▶ [The task]: The result should be an exact copy of the entries that follow, with no pictures included.
──────── Given entries
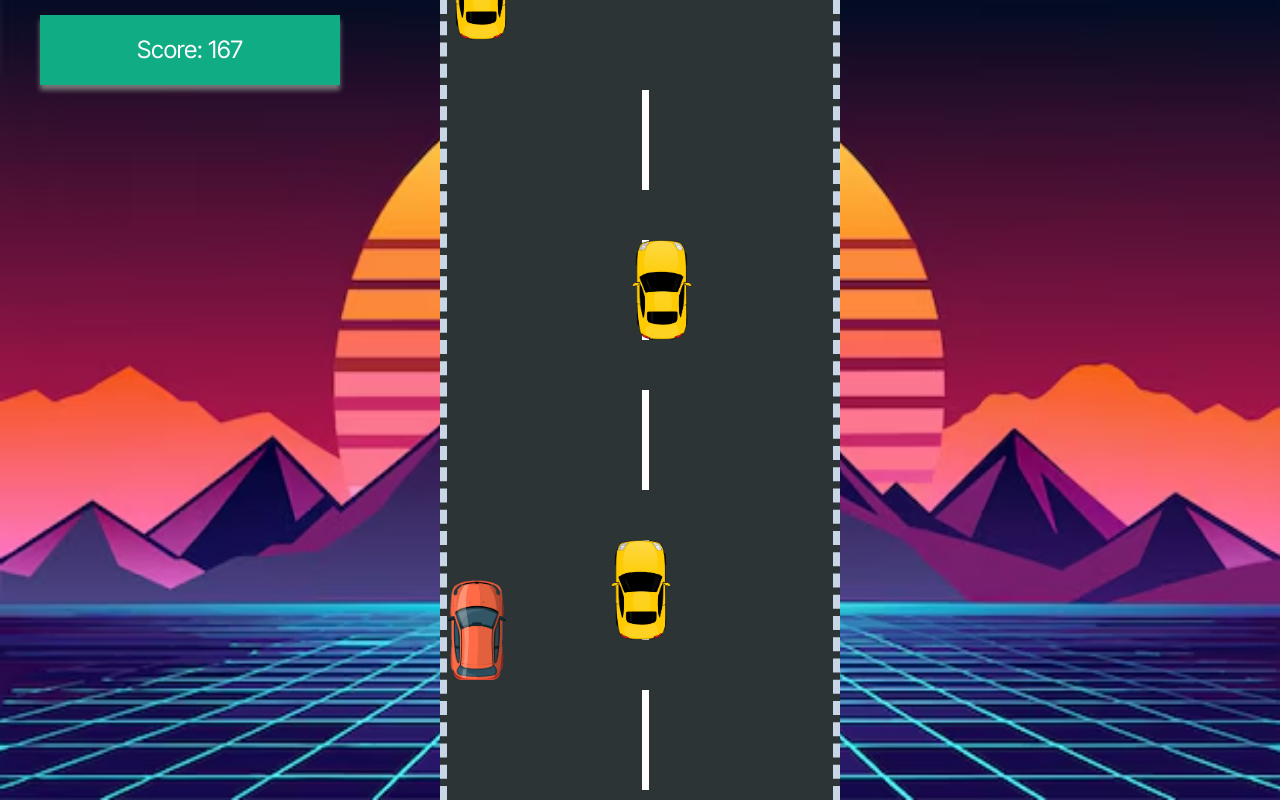
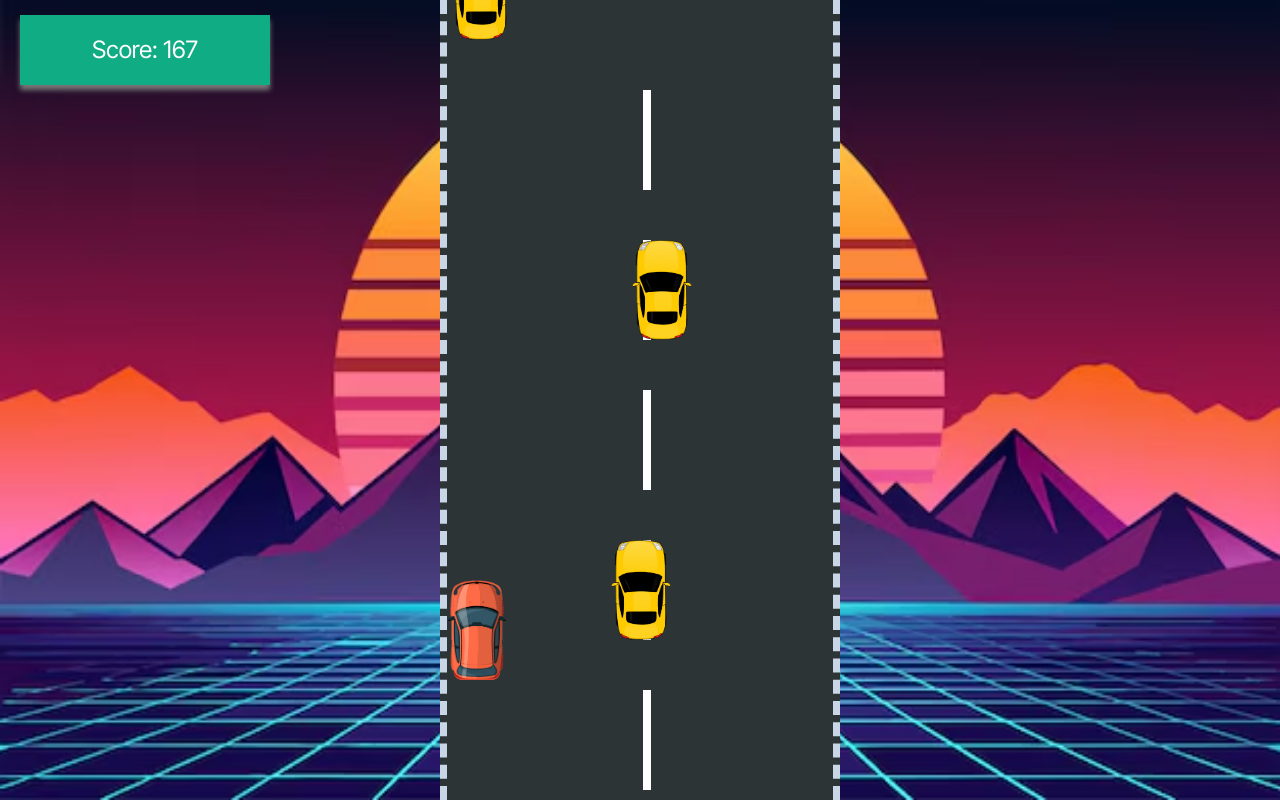
Before and after one commit to aperbet56/jeu_course_automobile, a plain HTML site: page index.html in a window 1280 px wide. Both pictures are taken after a click on the element 640 px from the left and 400 px from the top of the page. Drawn offline with Linux system fonts and the light colour scheme.

Commit message:
Amélioration du style

```diff
--- a/style.css
+++ b/style.css
@@ -37,13 +37,13 @@ body,
 .score {
     position: absolute;
     top: 15px;
-    left: 40px;
+    left: 20px;
     background-color: #10ac84;
     color: #ffffff;
     font-size: 1.5em;
     line-height: 70px;
     text-align: center;
-    width: 300px;
+    width: 250px;
     box-shadow: 0 5px 5px #777777;
 }
 
@@ -140,10 +140,10 @@ body,
 /**** div road__lines ****/
 
 .road__lines {
-    width: 7px;
+    width: 8px;
     height: 100px;
     position: absolute;
     background-color: #ffffff;
-    margin-left: 195px;
+    margin-left: 196px;
     /* show line in center = (game__area.width / 2) - (road__lines.width / 2) */
 }
```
────────────────
▶ [Solution]:
Before and after one commit to aperbet56/jeu_course_automobile, a plain HTML site: page index.html in a window 1280 px wide. Both pictures are taken after a click on the element 640 px from the left and 400 px from the top of the page. Drawn offline with Linux system fonts and the light colour scheme.

Commit message:
Amélioration du style

```diff
--- a/style.css
+++ b/style.css
@@ -37,13 +37,13 @@ body,
 .score {
     position: absolute;
     top: 15px;
-    left: 40px;
+    left: 20px;
     background-color: #10ac84;
     color: #ffffff;
     font-size: 1.5em;
     line-height: 70px;
     text-align: center;
-    width: 300px;
+    width: 250px;
     box-shadow: 0 5px 5px #777777;
 }
 
@@ -140,10 +140,10 @@ body,
 /**** div road__lines ****/
 
 .road__lines {
-    width: 7px;
+    width: 8px;
     height: 100px;
     position: absolute;
     background-color: #ffffff;
-    margin-left: 195px;
+    margin-left: 196px;
     /* show line in center = (game__area.width / 2) - (road__lines.width / 2) */
 }
```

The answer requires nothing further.